*** Task material Section Begins ***

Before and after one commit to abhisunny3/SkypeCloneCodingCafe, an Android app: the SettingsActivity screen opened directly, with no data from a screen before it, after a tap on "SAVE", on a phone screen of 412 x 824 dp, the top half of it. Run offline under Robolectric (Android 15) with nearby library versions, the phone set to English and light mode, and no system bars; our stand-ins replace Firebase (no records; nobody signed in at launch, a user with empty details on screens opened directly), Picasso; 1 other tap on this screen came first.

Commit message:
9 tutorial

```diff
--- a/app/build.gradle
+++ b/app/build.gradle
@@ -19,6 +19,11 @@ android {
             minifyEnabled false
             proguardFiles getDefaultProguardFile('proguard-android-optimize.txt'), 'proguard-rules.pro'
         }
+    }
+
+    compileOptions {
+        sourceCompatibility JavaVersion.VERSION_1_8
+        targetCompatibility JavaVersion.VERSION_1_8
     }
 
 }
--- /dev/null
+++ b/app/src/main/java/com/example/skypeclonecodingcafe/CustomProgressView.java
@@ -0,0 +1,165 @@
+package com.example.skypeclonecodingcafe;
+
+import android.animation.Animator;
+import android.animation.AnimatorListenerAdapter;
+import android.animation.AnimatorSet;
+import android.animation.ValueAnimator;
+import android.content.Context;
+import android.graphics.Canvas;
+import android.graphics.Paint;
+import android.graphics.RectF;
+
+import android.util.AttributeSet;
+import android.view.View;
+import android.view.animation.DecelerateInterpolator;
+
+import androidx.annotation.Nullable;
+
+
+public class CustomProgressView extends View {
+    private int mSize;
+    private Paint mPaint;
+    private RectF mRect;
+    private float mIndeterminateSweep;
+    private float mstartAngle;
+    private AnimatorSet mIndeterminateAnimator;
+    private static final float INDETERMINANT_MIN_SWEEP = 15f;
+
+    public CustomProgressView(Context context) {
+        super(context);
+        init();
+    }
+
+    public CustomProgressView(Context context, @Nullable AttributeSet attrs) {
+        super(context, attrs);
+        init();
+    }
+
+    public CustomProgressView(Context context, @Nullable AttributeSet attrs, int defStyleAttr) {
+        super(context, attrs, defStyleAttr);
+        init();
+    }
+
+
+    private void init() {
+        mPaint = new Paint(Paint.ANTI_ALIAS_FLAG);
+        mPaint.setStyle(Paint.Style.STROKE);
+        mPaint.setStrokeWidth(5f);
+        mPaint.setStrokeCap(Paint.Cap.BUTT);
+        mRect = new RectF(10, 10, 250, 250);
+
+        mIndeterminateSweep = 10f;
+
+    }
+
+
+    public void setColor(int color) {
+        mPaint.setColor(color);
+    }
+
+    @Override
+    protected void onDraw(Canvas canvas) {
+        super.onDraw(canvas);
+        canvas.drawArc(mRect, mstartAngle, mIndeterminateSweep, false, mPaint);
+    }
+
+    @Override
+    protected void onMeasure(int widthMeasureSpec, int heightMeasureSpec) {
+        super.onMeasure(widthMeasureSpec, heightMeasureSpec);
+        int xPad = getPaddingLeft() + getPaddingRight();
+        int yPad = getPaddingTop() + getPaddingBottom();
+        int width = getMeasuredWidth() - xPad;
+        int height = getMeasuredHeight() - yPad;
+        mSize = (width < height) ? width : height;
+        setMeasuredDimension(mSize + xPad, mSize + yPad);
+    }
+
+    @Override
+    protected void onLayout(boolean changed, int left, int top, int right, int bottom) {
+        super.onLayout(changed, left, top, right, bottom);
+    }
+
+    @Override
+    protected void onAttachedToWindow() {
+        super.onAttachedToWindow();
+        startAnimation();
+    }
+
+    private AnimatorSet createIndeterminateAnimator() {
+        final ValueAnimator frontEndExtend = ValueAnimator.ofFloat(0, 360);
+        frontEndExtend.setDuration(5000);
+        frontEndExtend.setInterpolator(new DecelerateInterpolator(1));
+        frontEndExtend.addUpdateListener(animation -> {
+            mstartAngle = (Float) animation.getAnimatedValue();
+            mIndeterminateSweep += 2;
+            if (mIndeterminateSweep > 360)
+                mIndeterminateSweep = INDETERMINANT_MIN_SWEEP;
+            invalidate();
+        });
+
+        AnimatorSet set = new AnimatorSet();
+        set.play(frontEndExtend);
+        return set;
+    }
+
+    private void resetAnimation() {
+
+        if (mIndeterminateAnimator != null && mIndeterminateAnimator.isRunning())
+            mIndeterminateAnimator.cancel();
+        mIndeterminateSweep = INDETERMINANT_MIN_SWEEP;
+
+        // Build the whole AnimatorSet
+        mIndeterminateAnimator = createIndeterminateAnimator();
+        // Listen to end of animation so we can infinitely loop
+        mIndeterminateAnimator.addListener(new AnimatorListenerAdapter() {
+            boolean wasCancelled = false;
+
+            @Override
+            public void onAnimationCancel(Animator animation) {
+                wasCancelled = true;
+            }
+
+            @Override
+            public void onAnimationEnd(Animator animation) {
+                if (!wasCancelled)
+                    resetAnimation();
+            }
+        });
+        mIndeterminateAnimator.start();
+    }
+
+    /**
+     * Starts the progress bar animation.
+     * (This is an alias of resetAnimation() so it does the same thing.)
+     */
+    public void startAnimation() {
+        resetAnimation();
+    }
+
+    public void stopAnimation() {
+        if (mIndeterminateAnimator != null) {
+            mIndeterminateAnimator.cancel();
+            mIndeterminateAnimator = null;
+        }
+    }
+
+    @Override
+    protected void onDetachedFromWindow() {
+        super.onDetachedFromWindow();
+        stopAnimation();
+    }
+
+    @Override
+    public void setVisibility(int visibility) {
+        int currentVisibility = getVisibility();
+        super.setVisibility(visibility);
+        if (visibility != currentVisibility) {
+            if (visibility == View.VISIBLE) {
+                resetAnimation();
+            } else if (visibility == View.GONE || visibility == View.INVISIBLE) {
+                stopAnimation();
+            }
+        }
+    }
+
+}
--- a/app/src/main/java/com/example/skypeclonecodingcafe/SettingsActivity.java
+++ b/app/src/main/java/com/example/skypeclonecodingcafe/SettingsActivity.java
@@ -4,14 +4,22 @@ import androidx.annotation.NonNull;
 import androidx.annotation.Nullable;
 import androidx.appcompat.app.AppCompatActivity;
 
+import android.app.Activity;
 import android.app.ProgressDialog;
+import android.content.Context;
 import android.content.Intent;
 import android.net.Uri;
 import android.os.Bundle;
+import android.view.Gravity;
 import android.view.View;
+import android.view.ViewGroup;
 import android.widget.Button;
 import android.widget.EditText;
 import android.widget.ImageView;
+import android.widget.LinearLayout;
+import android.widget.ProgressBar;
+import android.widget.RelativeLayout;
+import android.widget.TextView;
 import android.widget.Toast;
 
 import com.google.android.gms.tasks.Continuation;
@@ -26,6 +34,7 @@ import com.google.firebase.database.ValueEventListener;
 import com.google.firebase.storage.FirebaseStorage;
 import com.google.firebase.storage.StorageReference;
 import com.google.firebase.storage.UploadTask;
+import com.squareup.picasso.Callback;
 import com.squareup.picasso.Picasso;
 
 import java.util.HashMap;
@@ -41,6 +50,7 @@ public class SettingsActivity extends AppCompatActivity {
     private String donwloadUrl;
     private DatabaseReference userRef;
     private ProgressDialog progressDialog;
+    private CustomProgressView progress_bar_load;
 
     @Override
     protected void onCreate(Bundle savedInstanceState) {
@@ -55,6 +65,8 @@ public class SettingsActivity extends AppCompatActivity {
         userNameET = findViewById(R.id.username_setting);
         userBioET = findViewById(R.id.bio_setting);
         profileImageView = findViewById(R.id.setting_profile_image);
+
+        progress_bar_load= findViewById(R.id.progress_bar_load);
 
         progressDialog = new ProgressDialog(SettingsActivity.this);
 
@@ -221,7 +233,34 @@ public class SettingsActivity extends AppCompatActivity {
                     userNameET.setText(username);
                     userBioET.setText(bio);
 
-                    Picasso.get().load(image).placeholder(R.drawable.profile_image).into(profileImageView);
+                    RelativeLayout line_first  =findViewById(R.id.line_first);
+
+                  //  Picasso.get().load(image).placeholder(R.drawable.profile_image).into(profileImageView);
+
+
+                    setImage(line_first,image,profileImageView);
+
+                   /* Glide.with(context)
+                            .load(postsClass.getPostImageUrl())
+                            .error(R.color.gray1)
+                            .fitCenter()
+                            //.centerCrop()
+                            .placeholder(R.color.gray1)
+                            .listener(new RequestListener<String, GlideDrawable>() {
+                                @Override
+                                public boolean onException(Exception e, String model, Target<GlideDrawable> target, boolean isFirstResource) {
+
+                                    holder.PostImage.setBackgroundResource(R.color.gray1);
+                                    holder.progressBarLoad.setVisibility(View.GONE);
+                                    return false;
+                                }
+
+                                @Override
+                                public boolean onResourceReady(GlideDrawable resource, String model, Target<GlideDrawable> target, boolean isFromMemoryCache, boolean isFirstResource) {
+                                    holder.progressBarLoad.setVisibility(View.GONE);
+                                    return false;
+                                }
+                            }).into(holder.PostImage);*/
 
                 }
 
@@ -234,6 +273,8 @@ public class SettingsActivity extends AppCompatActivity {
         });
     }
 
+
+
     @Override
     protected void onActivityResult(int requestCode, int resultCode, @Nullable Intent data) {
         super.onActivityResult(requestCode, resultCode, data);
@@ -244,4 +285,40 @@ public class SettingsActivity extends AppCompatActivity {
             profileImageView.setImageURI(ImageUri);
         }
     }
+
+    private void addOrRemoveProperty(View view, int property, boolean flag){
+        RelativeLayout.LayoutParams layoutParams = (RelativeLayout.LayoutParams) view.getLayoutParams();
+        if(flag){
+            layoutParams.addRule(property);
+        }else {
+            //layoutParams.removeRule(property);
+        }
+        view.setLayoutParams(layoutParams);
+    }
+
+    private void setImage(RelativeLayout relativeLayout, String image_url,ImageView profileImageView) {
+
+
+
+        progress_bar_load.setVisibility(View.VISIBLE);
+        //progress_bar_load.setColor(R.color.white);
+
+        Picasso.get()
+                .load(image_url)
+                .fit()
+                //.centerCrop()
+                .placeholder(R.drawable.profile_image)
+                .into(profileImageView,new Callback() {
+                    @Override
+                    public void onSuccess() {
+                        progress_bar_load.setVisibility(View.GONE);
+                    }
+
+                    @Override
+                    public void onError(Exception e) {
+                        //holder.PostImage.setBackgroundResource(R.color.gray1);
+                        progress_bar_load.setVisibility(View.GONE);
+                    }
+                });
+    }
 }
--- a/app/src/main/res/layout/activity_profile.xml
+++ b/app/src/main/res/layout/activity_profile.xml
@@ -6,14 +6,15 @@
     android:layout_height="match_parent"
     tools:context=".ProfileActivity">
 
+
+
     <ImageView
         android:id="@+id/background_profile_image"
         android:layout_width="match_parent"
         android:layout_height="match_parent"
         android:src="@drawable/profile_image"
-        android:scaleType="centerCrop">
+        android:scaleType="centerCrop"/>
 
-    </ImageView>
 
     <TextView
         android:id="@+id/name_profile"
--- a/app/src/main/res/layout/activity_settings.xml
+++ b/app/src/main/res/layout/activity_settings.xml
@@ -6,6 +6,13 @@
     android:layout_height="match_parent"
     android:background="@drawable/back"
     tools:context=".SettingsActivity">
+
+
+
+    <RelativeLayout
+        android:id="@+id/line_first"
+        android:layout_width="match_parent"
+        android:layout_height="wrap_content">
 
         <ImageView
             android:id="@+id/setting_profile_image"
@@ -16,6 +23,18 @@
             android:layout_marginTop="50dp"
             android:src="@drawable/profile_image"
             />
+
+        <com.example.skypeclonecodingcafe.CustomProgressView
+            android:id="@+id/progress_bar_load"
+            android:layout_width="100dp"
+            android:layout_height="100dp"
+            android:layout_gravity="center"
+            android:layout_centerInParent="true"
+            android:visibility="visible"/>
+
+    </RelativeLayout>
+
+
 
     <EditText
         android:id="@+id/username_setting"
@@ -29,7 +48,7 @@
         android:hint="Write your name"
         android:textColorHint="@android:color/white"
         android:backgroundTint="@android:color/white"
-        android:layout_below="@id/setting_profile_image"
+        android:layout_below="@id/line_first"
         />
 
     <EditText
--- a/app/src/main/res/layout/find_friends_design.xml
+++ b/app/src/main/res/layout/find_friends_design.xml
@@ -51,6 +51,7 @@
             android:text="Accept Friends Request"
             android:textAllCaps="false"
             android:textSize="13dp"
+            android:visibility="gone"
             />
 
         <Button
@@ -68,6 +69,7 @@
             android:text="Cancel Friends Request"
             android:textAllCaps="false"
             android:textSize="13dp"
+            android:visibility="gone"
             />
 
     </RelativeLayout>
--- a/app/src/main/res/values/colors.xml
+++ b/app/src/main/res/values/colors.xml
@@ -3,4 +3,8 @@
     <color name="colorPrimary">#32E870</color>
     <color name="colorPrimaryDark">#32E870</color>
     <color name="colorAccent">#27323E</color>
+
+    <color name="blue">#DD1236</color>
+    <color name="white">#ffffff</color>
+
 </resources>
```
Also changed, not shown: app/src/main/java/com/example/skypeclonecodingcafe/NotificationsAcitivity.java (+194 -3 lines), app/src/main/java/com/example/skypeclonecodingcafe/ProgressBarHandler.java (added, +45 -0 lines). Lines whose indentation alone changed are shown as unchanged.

*** Task material Section Ends ***

**Exercise aim**
Work out how many lines of the data include the word "onMeasure", and write that number alone.

**Response area**
2